Start of Block

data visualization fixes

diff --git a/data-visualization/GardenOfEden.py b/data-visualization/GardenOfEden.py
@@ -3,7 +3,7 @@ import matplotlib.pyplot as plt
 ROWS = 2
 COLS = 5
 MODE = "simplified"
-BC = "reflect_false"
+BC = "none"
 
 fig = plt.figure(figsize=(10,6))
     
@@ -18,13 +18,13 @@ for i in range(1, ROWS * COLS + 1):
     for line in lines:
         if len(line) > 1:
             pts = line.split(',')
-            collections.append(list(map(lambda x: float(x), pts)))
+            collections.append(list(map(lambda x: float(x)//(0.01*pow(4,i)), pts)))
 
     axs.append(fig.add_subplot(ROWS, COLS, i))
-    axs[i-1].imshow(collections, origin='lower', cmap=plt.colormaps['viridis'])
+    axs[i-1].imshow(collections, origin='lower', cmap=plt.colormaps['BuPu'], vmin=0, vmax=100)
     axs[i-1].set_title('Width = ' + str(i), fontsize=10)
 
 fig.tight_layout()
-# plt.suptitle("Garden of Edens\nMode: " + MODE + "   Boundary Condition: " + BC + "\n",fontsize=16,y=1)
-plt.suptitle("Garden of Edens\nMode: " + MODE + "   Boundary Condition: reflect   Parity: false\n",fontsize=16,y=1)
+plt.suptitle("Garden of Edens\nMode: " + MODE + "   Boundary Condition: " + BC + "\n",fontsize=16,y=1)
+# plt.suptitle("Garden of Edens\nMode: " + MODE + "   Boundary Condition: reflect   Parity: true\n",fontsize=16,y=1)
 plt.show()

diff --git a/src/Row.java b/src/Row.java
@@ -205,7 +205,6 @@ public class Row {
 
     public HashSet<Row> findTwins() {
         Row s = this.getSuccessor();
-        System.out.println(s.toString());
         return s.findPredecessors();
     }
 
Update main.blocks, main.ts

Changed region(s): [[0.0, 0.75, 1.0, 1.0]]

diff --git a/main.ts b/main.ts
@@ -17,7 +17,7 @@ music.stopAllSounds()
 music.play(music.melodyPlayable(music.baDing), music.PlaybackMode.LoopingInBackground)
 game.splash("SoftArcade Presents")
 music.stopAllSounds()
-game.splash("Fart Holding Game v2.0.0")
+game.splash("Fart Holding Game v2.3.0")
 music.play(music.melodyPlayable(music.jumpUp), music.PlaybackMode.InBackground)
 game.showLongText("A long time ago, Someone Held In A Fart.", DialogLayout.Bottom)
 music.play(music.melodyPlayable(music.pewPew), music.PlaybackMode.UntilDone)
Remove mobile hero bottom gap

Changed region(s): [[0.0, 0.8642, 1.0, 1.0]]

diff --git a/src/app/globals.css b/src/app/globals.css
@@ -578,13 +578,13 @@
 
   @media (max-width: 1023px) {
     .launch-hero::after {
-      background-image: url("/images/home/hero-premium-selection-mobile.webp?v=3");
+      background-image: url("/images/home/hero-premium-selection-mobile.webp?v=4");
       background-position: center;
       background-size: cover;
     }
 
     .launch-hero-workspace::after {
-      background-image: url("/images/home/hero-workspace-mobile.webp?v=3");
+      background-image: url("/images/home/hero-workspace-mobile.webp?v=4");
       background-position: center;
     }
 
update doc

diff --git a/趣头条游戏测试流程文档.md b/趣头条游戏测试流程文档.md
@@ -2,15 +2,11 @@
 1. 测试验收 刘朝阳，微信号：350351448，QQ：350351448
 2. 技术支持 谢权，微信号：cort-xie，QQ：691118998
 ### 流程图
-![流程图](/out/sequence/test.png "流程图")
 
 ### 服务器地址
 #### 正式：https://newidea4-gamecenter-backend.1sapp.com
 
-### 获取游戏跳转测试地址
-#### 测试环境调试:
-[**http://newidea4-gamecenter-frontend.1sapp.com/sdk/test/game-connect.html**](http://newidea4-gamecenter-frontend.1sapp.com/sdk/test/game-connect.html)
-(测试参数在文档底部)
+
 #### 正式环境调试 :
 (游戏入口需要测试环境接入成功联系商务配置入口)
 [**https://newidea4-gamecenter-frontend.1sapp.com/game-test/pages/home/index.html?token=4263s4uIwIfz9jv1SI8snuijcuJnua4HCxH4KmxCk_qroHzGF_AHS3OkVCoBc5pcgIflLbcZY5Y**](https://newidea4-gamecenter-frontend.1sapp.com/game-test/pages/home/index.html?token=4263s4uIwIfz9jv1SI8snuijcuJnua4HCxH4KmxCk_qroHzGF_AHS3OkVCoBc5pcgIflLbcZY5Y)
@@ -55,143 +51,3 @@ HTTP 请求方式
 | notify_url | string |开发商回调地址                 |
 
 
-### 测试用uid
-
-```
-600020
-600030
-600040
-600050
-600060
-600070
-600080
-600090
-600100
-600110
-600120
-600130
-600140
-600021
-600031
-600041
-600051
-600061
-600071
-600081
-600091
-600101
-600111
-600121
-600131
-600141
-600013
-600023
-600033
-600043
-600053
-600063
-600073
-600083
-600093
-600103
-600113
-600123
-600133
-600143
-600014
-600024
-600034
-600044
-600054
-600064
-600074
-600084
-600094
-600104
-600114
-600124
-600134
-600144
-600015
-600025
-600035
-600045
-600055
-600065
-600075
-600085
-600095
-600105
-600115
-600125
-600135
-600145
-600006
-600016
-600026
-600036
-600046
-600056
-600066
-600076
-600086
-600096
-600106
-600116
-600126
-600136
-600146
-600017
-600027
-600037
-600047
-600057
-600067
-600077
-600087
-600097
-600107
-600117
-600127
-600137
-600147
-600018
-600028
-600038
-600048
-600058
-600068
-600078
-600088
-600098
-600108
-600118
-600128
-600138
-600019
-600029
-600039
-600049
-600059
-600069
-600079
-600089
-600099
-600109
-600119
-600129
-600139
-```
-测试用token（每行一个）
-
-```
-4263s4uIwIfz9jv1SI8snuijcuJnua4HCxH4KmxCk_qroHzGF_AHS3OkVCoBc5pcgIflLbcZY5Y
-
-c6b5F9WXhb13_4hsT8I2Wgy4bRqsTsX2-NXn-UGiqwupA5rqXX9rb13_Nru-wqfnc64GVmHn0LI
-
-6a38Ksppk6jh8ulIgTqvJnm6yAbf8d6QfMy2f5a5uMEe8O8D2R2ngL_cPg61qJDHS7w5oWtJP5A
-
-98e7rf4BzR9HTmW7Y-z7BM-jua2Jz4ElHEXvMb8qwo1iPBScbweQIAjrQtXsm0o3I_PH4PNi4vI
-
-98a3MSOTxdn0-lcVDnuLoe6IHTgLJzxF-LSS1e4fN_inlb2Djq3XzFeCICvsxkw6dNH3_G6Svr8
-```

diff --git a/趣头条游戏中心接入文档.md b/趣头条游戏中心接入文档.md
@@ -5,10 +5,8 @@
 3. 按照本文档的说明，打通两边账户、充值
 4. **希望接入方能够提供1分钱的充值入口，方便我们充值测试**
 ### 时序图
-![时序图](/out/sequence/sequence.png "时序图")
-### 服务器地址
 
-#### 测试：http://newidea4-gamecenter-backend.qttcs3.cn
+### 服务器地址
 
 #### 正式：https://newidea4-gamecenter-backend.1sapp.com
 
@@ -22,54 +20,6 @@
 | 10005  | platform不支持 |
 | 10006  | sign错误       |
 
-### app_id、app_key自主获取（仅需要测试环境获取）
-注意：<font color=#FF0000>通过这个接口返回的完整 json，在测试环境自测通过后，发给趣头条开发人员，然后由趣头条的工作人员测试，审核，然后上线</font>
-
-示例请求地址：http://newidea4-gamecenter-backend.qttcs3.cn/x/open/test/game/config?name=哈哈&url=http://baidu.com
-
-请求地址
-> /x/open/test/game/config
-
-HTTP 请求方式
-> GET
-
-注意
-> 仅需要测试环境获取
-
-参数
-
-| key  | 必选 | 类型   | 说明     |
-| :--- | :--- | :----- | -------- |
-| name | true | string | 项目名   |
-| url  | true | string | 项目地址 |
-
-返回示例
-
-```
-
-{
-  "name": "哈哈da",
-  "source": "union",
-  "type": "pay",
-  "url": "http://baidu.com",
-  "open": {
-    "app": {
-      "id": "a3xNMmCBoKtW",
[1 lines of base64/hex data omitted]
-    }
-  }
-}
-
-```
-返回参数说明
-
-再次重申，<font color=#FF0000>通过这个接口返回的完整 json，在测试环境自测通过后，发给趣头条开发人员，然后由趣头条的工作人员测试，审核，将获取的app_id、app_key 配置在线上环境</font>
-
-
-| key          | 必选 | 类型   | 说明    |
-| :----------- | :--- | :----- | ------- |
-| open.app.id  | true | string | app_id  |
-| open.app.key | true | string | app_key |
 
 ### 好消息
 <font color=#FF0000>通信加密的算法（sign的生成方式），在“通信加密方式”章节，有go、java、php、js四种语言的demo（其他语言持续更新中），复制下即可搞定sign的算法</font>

End of Block

#### [PROBLEM TO WORK ON]
Scan the entries above and work out how many lines include the word "lambda"; the reply is that number alone.

#### [RESULT FOR THIS TASK]
2